EXERCISE DIRECTIONS →
When a record contains an image, skip the image and retype the rest of that record exactly.

PROVIDED RECORDS →
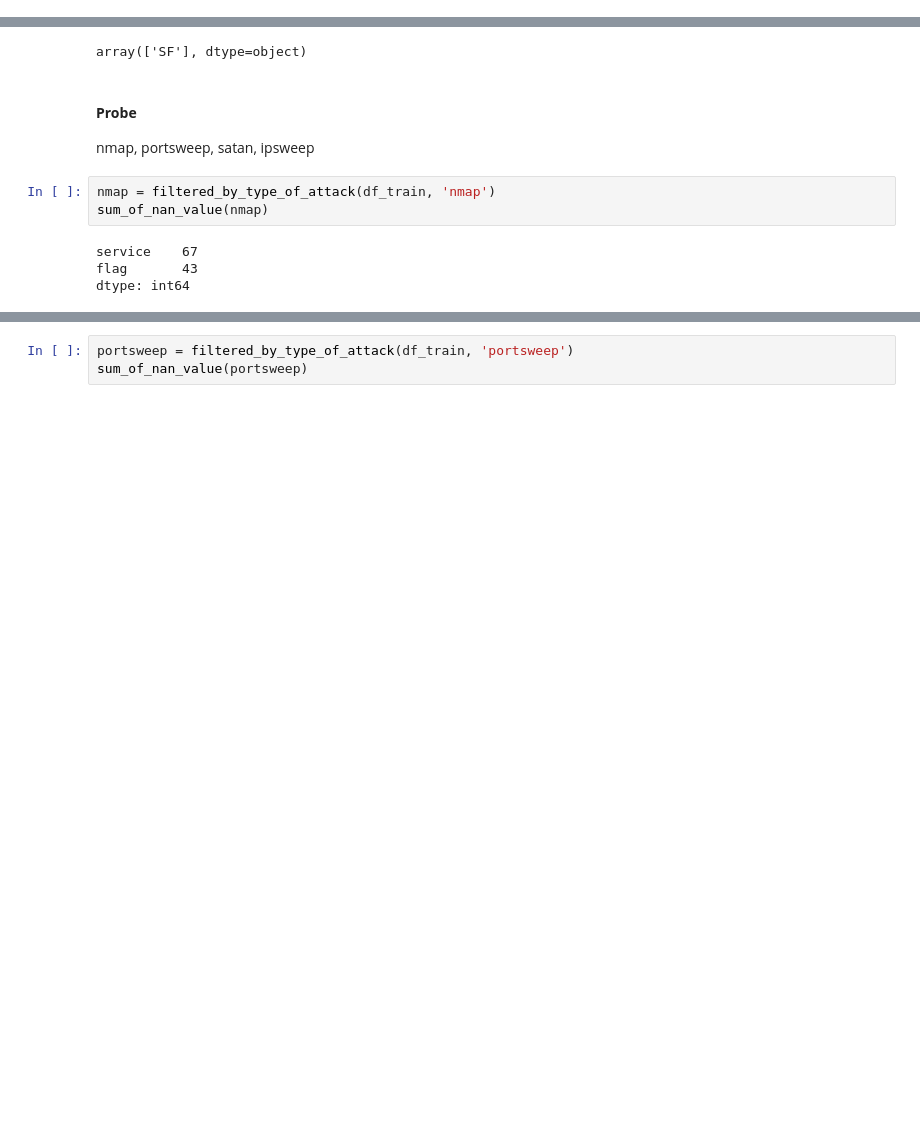
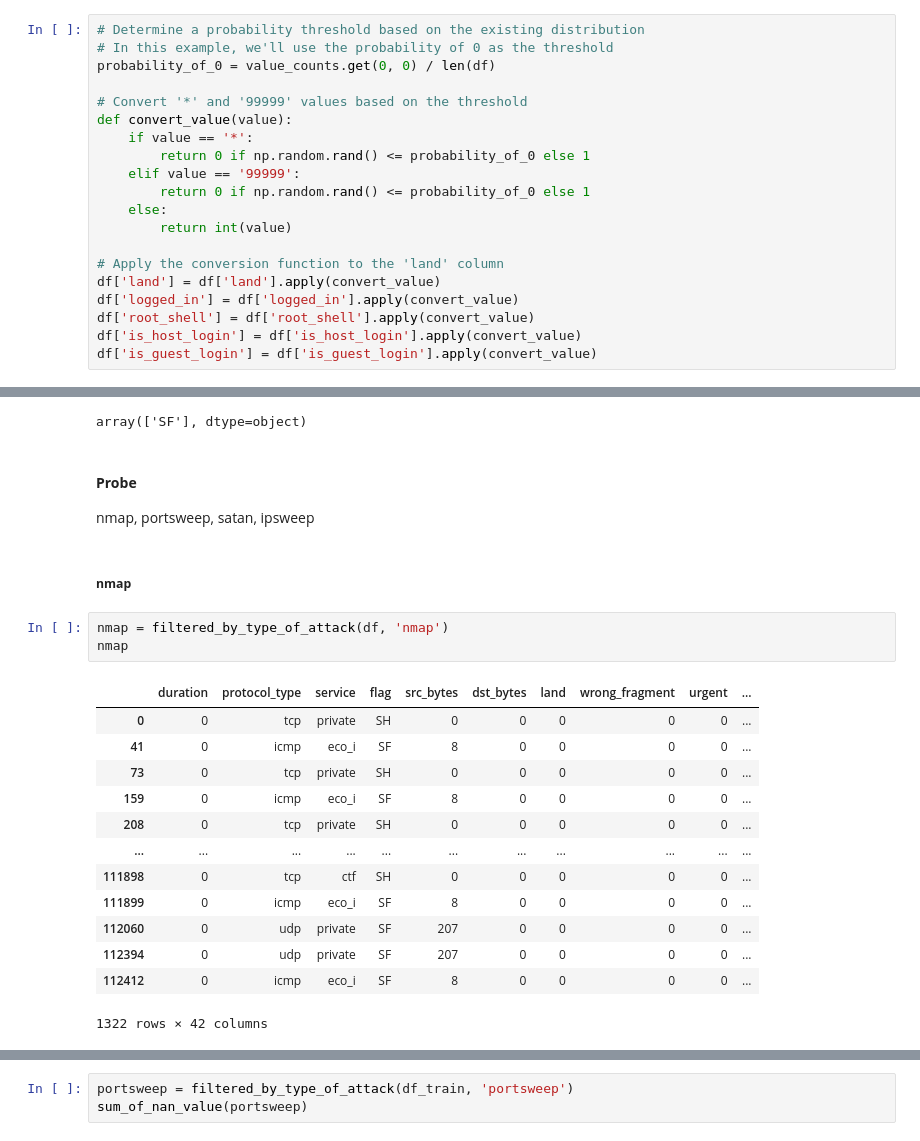
Before and after one commit to euclideands/DAC-2023, a Jupyter notebook: DAC_2023_Development.ipynb, the cells around one changed output, grey strips where cells are left out. Saved outputs shown, nothing was run; the diff lists cells and outputs as text; blank space fills up the shorter version.

```diff
--- a/DAC_2023_Development.ipynb
+++ b/DAC_2023_Development.ipynb
@@ -104,0 +134,20 @@ df.shape
+# %%
+# Determine a probability threshold based on the existing distribution
+# In this example, we'll use the probability of 0 as the threshold
+probability_of_0 = value_counts.get(0, 0) / len(df)
+
+# Convert '*' and '99999' values based on the threshold
+def convert_value(value):
+    if value == '*':
+        return 0 if np.random.rand() <= probability_of_0 else 1
+    elif value == '99999':
+        return 0 if np.random.rand() <= probability_of_0 else 1
+    else:
+        return int(value)
+
+# Apply the conversion function to the 'land' column
+df['land'] = df['land'].apply(convert_value)
+df['logged_in'] = df['logged_in'].apply(convert_value)
+df['root_shell'] = df['root_shell'].apply(convert_value)
+df['is_host_login'] = df['is_host_login'].apply(convert_value)
+df['is_guest_login'] = df['is_guest_login'].apply(convert_value)
@@ -434,10 +534,22 @@ array(['SF'], dtype=object)
 # %% [markdown]
 #### **Probe**
 nmap, portsweep, satan, ipsweep
+# %% [markdown]
+##### **nmap**
 # %%
-nmap = filtered_by_type_of_attack(df_train, 'nmap')
-sum_of_nan_value(nmap)
+nmap = filtered_by_type_of_attack(df, 'nmap')
+nmap
 # %% [output]
+|  | duration | protocol_type | service | flag | src_bytes | dst_bytes | land | wrong_fragment | urgent | ... |
+| 0 | 0 | tcp | private | SH | 0 | 0 | 0 | 0 | 0 | ... |
+| 41 | 0 | icmp | eco_i | SF | 8 | 0 | 0 | 0 | 0 | ... |
+| 73 | 0 | tcp | private | SH | 0 | 0 | 0 | 0 | 0 | ... |
+| 159 | 0 | icmp | eco_i | SF | 8 | 0 | 0 | 0 | 0 | ... |
+| 208 | 0 | tcp | private | SH | 0 | 0 | 0 | 0 | 0 | ... |
+| ... | ... | ... | ... | ... | ... | ... | ... | ... | ... | ... |
+| 111898 | 0 | tcp | ctf | SH | 0 | 0 | 0 | 0 | 0 | ... |
+| 111899 | 0 | icmp | eco_i | SF | 8 | 0 | 0 | 0 | 0 | ... |
+| 112060 | 0 | udp | private | SF | 207 | 0 | 0 | 0 | 0 | ... |
+| 112394 | 0 | udp | private | SF | 207 | 0 | 0 | 0 | 0 | ... |
+| 112412 | 0 | icmp | eco_i | SF | 8 | 0 | 0 | 0 | 0 | ... |
-service    67
-flag       43
-dtype: int64
+1322 rows × 42 columns
```
Also changed, not shown: parts of 16 cells of this notebook, 6 other files.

ANSWER →
Before and after one commit to euclideands/DAC-2023, a Jupyter notebook: DAC_2023_Development.ipynb, the cells around one changed output, grey strips where cells are left out. Saved outputs shown, nothing was run; the diff lists cells and outputs as text; blank space fills up the shorter version.

```diff
--- a/DAC_2023_Development.ipynb
+++ b/DAC_2023_Development.ipynb
@@ -104,0 +134,20 @@ df.shape
+# %%
+# Determine a probability threshold based on the existing distribution
+# In this example, we'll use the probability of 0 as the threshold
+probability_of_0 = value_counts.get(0, 0) / len(df)
+
+# Convert '*' and '99999' values based on the threshold
+def convert_value(value):
+    if value == '*':
+        return 0 if np.random.rand() <= probability_of_0 else 1
+    elif value == '99999':
+        return 0 if np.random.rand() <= probability_of_0 else 1
+    else:
+        return int(value)
+
+# Apply the conversion function to the 'land' column
+df['land'] = df['land'].apply(convert_value)
+df['logged_in'] = df['logged_in'].apply(convert_value)
+df['root_shell'] = df['root_shell'].apply(convert_value)
+df['is_host_login'] = df['is_host_login'].apply(convert_value)
+df['is_guest_login'] = df['is_guest_login'].apply(convert_value)
@@ -434,10 +534,22 @@ array(['SF'], dtype=object)
 # %% [markdown]
 #### **Probe**
 nmap, portsweep, satan, ipsweep
+# %% [markdown]
+##### **nmap**
 # %%
-nmap = filtered_by_type_of_attack(df_train, 'nmap')
-sum_of_nan_value(nmap)
+nmap = filtered_by_type_of_attack(df, 'nmap')
+nmap
 # %% [output]
+|  | duration | protocol_type | service | flag | src_bytes | dst_bytes | land | wrong_fragment | urgent | ... |
+| 0 | 0 | tcp | private | SH | 0 | 0 | 0 | 0 | 0 | ... |
+| 41 | 0 | icmp | eco_i | SF | 8 | 0 | 0 | 0 | 0 | ... |
+| 73 | 0 | tcp | private | SH | 0 | 0 | 0 | 0 | 0 | ... |
+| 159 | 0 | icmp | eco_i | SF | 8 | 0 | 0 | 0 | 0 | ... |
+| 208 | 0 | tcp | private | SH | 0 | 0 | 0 | 0 | 0 | ... |
+| ... | ... | ... | ... | ... | ... | ... | ... | ... | ... | ... |
+| 111898 | 0 | tcp | ctf | SH | 0 | 0 | 0 | 0 | 0 | ... |
+| 111899 | 0 | icmp | eco_i | SF | 8 | 0 | 0 | 0 | 0 | ... |
+| 112060 | 0 | udp | private | SF | 207 | 0 | 0 | 0 | 0 | ... |
+| 112394 | 0 | udp | private | SF | 207 | 0 | 0 | 0 | 0 | ... |
+| 112412 | 0 | icmp | eco_i | SF | 8 | 0 | 0 | 0 | 0 | ... |
-service    67
-flag       43
-dtype: int64
+1322 rows × 42 columns
```
Also changed, not shown: parts of 16 cells of this notebook, 6 other files.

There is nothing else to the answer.